A Society in Which All Can Enjoy Well – Being
Greetings from Nairobi! I am grateful to God for God’s guidance and protection during the last year. It is with great joy and gratitude that I am able to greet you once again in 2019.
Greetings from Nairobi!
I am grateful to God for God’s guidance and protection during the last year. It is with great joy and gratitude that I am able to greet you once again in 2019. Blessed be the name of the Lord. I hope you had a good Holiday Season. I pray you will have a prosperous year in 2019, and enjoy all the blessings which God has in store for you and your loved ones.
My ministry is going well at the maternal health program.
I started the program by visiting a number of the churches who were in partnership with the Organization of African Instituted Churches (OAIC). The first meeting in September 2018 went very well.
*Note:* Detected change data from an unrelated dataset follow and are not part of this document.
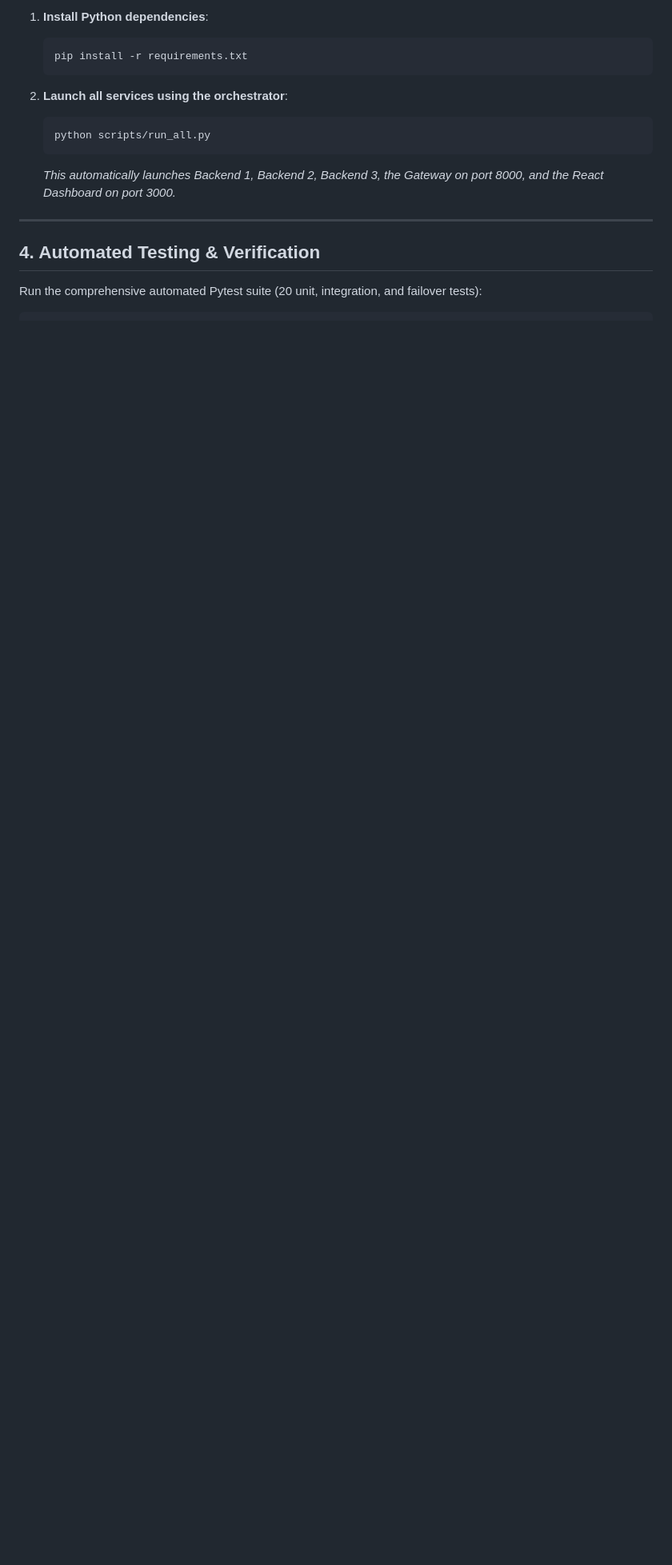
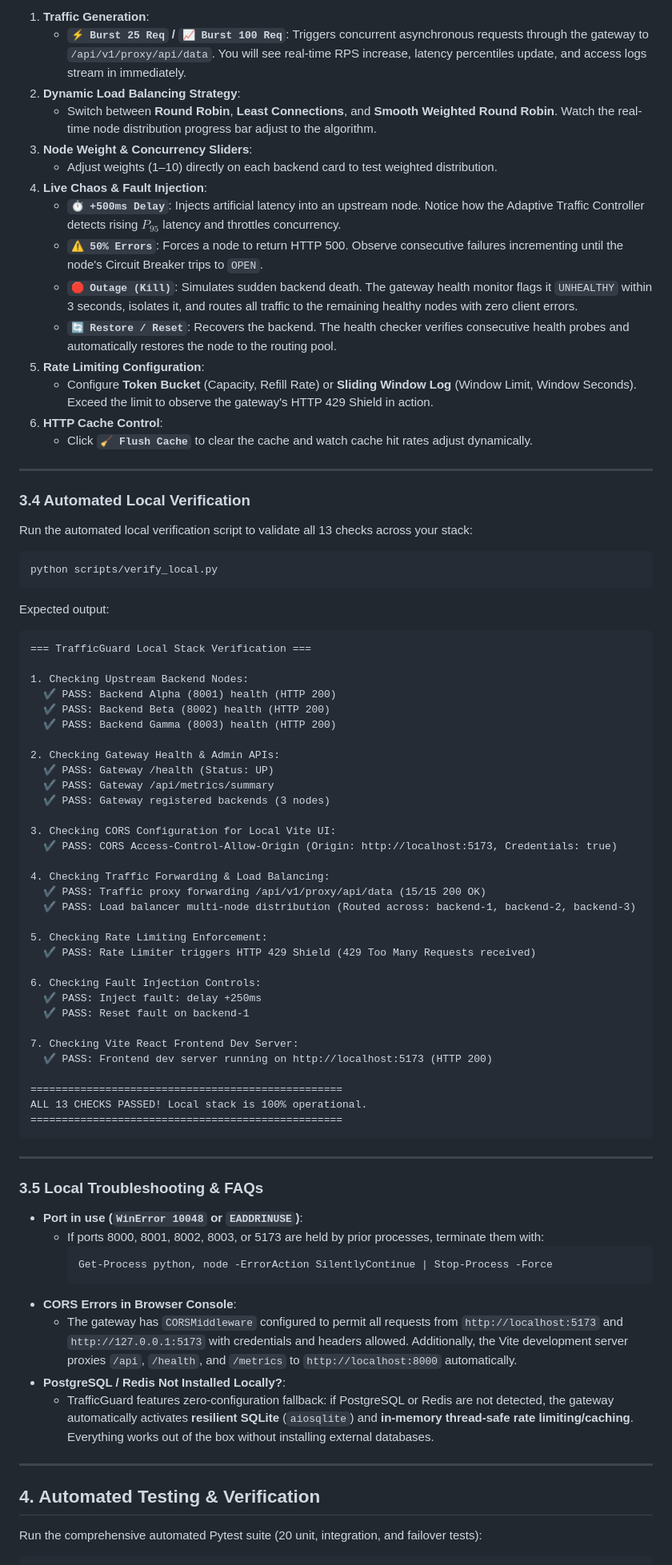
Before and after one commit to THAKURSAHAB9910/TrafficGuard, a Markdown page: README.md, the part around one of its changes. Shown at 80% size. Rendered like a GitHub page; blank space fills up the shorter version.

````diff
--- a/README.md
+++ b/README.md
@@ -121,14 +152,79 @@ You can run TrafficGuard directly using Python and Node:
 
-1. **Install Python dependencies**:
-   ```bash
-   pip install -r requirements.txt
-   ```
+1. **Traffic Generation**:
+   - **`⚡ Burst 25 Req` / `📈 Burst 100 Req`**: Triggers concurrent asynchronous requests through the gateway to `/api/v1/proxy/api/data`. You will see real-time RPS increase, latency percentiles update, and access logs stream in immediately.
+2. **Dynamic Load Balancing Strategy**:
+   - Switch between **Round Robin**, **Least Connections**, and **Smooth Weighted Round Robin**. Watch the real-time node distribution progress bar adjust to the algorithm.
+3. **Node Weight & Concurrency Sliders**:
+   - Adjust weights (1–10) directly on each backend card to test weighted distribution.
+4. **Live Chaos & Fault Injection**:
+   - **`⏱ +500ms Delay`**: Injects artificial latency into an upstream node. Notice how the Adaptive Traffic Controller detects rising $P_{95}$ latency and throttles concurrency.
+   - **`⚠️ 50% Errors`**: Forces a node to return HTTP 500. Observe consecutive failures incrementing until the node's Circuit Breaker trips to `OPEN`.
+   - **`🛑 Outage (Kill)`**: Simulates sudden backend death. The gateway health monitor flags it `UNHEALTHY` within 3 seconds, isolates it, and routes all traffic to the remaining healthy nodes with zero client errors.
+   - **`🔄 Restore / Reset`**: Recovers the backend. The health checker verifies consecutive health probes and automatically restores the node to the routing pool.
+5. **Rate Limiting Configuration**:
+   - Configure **Token Bucket** (Capacity, Refill Rate) or **Sliding Window Log** (Window Limit, Window Seconds). Exceed the limit to observe the gateway's HTTP 429 Shield in action.
+6. **HTTP Cache Control**:
+   - Click **`🧹 Flush Cache`** to clear the cache and watch cache hit rates adjust dynamically.
 
-2. **Launch all services using the orchestrator**:
-   ```bash
-   python scripts/run_all.py
-   ```
-   *This automatically launches Backend 1, Backend 2, Backend 3, the Gateway on port 8000, and the React Dashboard on port 3000.*
+---
+
+### 3.4 Automated Local Verification
+
+Run the automated local verification script to validate all 13 checks across your stack:
+
+```bash
+python scripts/verify_local.py
+```
+
+Expected output:
+```text
+=== TrafficGuard Local Stack Verification ===
+
+1. Checking Upstream Backend Nodes:
+  ✔ PASS: Backend Alpha (8001) health (HTTP 200)
+  ✔ PASS: Backend Beta (8002) health (HTTP 200)
+  ✔ PASS: Backend Gamma (8003) health (HTTP 200)
+
+2. Checking Gateway Health & Admin APIs:
+  ✔ PASS: Gateway /health (Status: UP)
+  ✔ PASS: Gateway /api/metrics/summary
+  ✔ PASS: Gateway registered backends (3 nodes)
+
+3. Checking CORS Configuration for Local Vite UI:
+  ✔ PASS: CORS Access-Control-Allow-Origin (Origin: http://localhost:5173, Credentials: true)
+
+4. Checking Traffic Forwarding & Load Balancing:
+  ✔ PASS: Traffic proxy forwarding /api/v1/proxy/api/data (15/15 200 OK)
+  ✔ PASS: Load balancer multi-node distribution (Routed across: backend-1, backend-2, backend-3)
+
+5. Checking Rate Limiting Enforcement:
+  ✔ PASS: Rate Limiter triggers HTTP 429 Shield (429 Too Many Requests received)
+
+6. Checking Fault Injection Controls:
+  ✔ PASS: Inject fault: delay +250ms
+  ✔ PASS: Reset fault on backend-1
+
+7. Checking Vite React Frontend Dev Server:
+  ✔ PASS: Frontend dev server running on http://localhost:5173 (HTTP 200)
+
+==================================================
+ALL 13 CHECKS PASSED! Local stack is 100% operational.
+==================================================
+```
+
+---
+
+### 3.5 Local Troubleshooting & FAQs
+
+- **Port in use (`WinError 10048` or `EADDRINUSE`)**:
+  - If ports 8000, 8001, 8002, 8003, or 5173 are held by prior processes, terminate them with:
+    ```powershell
+    Get-Process python, node -ErrorAction SilentlyContinue | Stop-Process -Force
+    ```
+- **CORS Errors in Browser Console**:
+  - The gateway has `CORSMiddleware` configured to permit all requests from `http://localhost:5173` and `http://127.0.0.1:5173` with credentials and headers allowed. Additionally, the Vite development server proxies `/api`, `/health`, and `/metrics` to `http://localhost:8000` automatically.
+- **PostgreSQL / Redis Not Installed Locally?**:
+  - TrafficGuard features zero-configuration fallback: if PostgreSQL or Redis are not detected, the gateway automatically activates **resilient SQLite** (`aiosqlite`) and **in-memory thread-safe rate limiting/caching**. Everything works out of the box without installing external databases.
 
 ---
 
````
Also changed, not shown: other parts of README.md (+43 -12 lines), assets/local-dashboard-preview.png (added), 11 other files.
A recent article in the daily newspaper wrote:
Health of the Nation in Danger: Between January and July 2018, 1,758 children were wheeled into the newborn unit at the Kenyata National Hospital in Nairobi, but 594 did not get out alive. While the official statistics released by the hospital’s management indicate a 34 percent death rate, more than 13 nurses in the pediatric department, who spoke in anonymity as they are not authorised to speak to journalists, report up to 50 percent of the death rate has been attributed to staff shortage. That is why Kenya has failed to reduce newborn deaths.
The topic of maternal health should not be considered as separate from the overall problem OAIC members face due to poverty. Maternal and child survival should be calculated from the factual context of these churches, classified as grassroots because of their connections to the community. The OAIC’s visions are based along the values and resourcefulness of these African grassroots communities. The OAIC and its work for maternal and child health is motivated by their members and millions of Africans who look forward to a society in which all can enjoy well-being.
During our meeting in September, we found that most members have not been through Community Health Volunteers training or do not understand Community Health Strategy and we decided to host these trainings. These are health trainings organized in community units. There was a lot of excitement after these sessions and participants expressed their gratitude for the exposure and the need for more engagement and training.
I love you and want to let you know you are in my prayers.
Brigitte Eale serves with the Organization of African Independent Churches (OAIC) in Kenya. Her appointment is made possible by your gifts to Disciples Mission Fund, Our Church’s Wider Mission, and your special gifts.